··· Supplied records

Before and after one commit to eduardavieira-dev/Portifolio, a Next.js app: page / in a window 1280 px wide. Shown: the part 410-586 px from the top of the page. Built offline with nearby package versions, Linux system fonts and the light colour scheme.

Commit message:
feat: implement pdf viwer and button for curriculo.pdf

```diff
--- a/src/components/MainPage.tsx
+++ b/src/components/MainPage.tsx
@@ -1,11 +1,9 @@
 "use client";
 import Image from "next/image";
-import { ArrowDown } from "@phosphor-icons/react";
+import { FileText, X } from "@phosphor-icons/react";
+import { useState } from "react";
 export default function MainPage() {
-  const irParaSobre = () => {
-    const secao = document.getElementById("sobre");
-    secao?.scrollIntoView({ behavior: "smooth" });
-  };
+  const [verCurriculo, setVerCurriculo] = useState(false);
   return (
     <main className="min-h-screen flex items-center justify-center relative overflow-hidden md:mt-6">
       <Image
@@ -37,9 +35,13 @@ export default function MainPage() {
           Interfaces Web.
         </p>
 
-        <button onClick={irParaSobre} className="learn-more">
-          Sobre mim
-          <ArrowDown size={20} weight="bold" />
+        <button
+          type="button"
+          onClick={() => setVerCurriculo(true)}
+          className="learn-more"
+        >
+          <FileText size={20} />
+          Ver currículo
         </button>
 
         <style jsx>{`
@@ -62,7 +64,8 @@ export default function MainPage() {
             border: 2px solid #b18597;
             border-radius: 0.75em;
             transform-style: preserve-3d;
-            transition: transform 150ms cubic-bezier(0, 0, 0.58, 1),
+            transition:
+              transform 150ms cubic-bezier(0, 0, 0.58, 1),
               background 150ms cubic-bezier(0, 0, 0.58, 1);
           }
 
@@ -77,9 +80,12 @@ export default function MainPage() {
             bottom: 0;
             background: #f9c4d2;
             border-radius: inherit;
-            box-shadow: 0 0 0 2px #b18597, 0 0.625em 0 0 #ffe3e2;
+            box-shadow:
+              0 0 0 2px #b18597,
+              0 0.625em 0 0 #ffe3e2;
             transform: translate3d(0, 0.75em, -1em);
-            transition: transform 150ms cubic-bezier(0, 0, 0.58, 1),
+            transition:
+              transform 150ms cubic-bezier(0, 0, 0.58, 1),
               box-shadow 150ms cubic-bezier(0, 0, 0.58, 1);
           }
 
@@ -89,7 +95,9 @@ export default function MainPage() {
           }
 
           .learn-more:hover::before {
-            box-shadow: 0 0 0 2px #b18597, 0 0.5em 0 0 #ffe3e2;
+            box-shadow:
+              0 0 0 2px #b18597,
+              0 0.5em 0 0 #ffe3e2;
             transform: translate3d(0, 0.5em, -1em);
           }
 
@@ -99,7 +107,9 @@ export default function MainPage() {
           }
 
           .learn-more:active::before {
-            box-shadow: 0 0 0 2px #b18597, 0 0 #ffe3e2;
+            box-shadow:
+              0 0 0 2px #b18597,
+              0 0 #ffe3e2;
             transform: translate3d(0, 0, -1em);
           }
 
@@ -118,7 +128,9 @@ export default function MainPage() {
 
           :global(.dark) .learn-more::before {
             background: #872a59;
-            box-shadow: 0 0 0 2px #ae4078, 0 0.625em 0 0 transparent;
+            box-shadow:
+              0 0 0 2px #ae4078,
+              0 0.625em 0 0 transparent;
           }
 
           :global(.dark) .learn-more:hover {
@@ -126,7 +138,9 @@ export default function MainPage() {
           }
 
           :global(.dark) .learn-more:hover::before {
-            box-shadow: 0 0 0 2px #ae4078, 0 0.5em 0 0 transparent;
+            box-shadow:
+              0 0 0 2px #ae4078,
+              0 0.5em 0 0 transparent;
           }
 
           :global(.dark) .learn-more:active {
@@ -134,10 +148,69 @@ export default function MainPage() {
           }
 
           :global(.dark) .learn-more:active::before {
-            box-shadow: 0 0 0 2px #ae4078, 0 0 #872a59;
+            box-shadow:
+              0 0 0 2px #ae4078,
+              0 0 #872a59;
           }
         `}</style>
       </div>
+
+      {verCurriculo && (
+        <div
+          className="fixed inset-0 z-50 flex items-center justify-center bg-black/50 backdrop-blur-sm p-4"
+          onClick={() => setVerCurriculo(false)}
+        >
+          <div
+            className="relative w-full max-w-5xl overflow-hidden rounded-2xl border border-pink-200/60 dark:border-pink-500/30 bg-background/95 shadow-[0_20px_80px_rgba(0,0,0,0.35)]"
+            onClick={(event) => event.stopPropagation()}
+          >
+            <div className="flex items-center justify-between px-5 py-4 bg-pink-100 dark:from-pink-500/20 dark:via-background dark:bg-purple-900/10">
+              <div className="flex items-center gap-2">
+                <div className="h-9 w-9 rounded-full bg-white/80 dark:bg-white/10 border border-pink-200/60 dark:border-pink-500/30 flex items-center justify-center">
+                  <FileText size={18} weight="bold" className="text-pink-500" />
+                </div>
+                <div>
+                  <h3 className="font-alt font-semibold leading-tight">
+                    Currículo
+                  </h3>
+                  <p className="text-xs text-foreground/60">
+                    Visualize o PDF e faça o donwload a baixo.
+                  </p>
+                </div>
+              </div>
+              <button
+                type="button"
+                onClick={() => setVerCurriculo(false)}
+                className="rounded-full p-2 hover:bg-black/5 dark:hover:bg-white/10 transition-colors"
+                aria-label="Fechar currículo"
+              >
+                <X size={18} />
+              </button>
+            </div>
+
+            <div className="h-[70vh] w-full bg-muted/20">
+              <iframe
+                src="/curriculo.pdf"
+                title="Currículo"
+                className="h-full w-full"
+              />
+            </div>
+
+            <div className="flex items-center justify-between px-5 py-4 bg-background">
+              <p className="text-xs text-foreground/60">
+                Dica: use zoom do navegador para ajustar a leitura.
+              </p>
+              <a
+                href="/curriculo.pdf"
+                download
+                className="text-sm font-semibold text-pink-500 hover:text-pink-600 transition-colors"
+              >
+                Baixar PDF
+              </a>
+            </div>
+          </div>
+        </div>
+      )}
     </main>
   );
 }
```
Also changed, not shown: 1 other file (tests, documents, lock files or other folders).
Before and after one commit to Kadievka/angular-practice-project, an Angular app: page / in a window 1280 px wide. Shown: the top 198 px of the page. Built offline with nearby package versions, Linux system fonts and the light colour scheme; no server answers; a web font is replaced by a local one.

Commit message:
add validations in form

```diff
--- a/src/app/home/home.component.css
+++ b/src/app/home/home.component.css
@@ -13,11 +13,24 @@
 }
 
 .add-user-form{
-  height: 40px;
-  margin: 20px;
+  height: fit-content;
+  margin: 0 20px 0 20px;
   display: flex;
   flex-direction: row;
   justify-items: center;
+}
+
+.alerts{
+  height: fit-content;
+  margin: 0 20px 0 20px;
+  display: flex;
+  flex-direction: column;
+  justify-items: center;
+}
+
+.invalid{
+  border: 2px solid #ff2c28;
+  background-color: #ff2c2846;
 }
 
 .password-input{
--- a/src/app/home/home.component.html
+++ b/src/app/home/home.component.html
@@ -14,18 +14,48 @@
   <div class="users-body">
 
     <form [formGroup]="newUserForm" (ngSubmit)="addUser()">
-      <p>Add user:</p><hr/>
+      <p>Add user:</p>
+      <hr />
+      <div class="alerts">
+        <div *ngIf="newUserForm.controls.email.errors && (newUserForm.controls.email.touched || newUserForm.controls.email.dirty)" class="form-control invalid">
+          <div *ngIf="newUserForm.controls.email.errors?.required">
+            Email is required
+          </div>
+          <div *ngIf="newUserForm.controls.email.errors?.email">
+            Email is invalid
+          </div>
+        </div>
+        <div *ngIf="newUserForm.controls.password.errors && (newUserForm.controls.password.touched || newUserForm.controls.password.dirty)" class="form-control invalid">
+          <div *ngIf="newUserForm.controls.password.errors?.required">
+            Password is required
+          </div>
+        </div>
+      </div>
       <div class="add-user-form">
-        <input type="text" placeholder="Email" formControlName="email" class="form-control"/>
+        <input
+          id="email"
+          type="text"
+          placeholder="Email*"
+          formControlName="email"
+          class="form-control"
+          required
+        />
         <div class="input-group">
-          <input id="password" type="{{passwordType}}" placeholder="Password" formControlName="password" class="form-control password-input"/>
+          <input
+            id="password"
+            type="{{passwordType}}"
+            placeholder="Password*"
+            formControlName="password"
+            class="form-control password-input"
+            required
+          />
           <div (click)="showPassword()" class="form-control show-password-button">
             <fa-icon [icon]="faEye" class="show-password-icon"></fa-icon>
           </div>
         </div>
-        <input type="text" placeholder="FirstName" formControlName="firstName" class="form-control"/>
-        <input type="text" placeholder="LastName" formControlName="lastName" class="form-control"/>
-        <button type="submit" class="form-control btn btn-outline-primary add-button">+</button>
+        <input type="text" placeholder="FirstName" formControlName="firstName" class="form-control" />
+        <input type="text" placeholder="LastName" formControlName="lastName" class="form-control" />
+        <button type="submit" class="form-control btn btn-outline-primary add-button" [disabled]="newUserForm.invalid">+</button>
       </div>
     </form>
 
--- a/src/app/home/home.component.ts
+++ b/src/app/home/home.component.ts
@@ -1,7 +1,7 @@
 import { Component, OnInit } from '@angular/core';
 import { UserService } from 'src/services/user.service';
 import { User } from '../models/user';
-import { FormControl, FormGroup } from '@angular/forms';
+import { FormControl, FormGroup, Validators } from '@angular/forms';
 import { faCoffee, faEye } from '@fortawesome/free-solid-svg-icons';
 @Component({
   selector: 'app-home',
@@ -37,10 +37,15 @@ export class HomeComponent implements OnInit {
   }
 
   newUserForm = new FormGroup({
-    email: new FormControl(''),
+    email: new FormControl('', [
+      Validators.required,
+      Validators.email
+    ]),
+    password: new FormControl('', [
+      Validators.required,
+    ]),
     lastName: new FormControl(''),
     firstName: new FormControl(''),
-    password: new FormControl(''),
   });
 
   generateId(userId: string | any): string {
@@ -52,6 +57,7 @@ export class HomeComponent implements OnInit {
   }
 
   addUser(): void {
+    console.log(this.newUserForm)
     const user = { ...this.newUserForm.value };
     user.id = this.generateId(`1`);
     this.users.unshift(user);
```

······
··· Supplied records

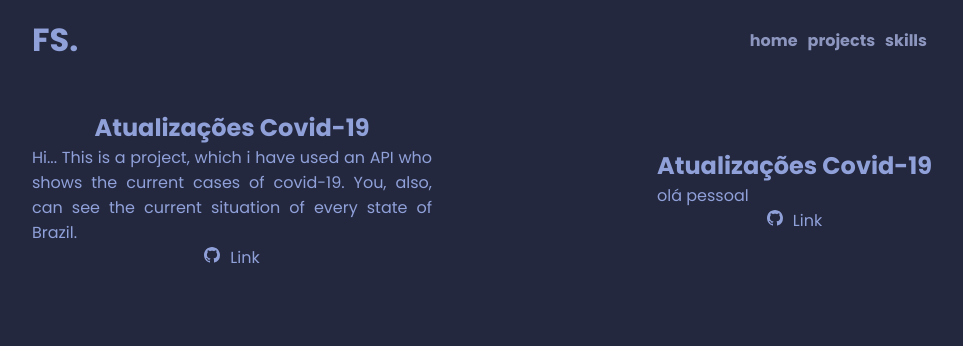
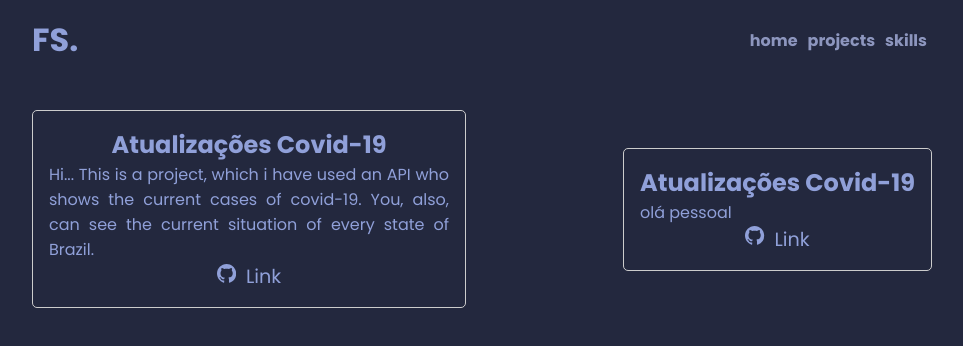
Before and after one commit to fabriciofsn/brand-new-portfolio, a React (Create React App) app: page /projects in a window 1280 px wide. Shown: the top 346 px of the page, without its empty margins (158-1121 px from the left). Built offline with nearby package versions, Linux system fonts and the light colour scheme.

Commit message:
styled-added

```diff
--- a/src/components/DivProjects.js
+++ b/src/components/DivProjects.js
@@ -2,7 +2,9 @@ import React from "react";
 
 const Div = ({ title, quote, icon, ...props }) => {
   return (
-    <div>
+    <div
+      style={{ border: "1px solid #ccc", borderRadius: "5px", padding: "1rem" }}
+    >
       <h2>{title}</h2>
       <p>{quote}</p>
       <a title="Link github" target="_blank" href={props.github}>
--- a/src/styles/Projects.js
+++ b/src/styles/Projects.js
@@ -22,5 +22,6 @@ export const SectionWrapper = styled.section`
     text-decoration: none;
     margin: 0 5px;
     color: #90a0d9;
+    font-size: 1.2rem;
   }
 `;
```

······

Aim of the exercise: What lines in the data include the string "package"? Copy each one.

Your solution:
Before and after one commit to eduardavieira-dev/Portifolio, a Next.js app: page / in a window 1280 px wide. Shown: the part 410-586 px from the top of the page. Built offline with nearby package versions, Linux system fonts and the light colour scheme.
Before and after one commit to Kadievka/angular-practice-project, an Angular app: page / in a window 1280 px wide. Shown: the top 198 px of the page. Built offline with nearby package versions, Linux system fonts and the light colour scheme; no server answers; a web font is replaced by a local one.
Before and after one commit to fabriciofsn/brand-new-portfolio, a React (Create React App) app: page /projects in a window 1280 px wide. Shown: the top 346 px of the page, without its empty margins (158-1121 px from the left). Built offline with nearby package versions, Linux system fonts and the light colour scheme.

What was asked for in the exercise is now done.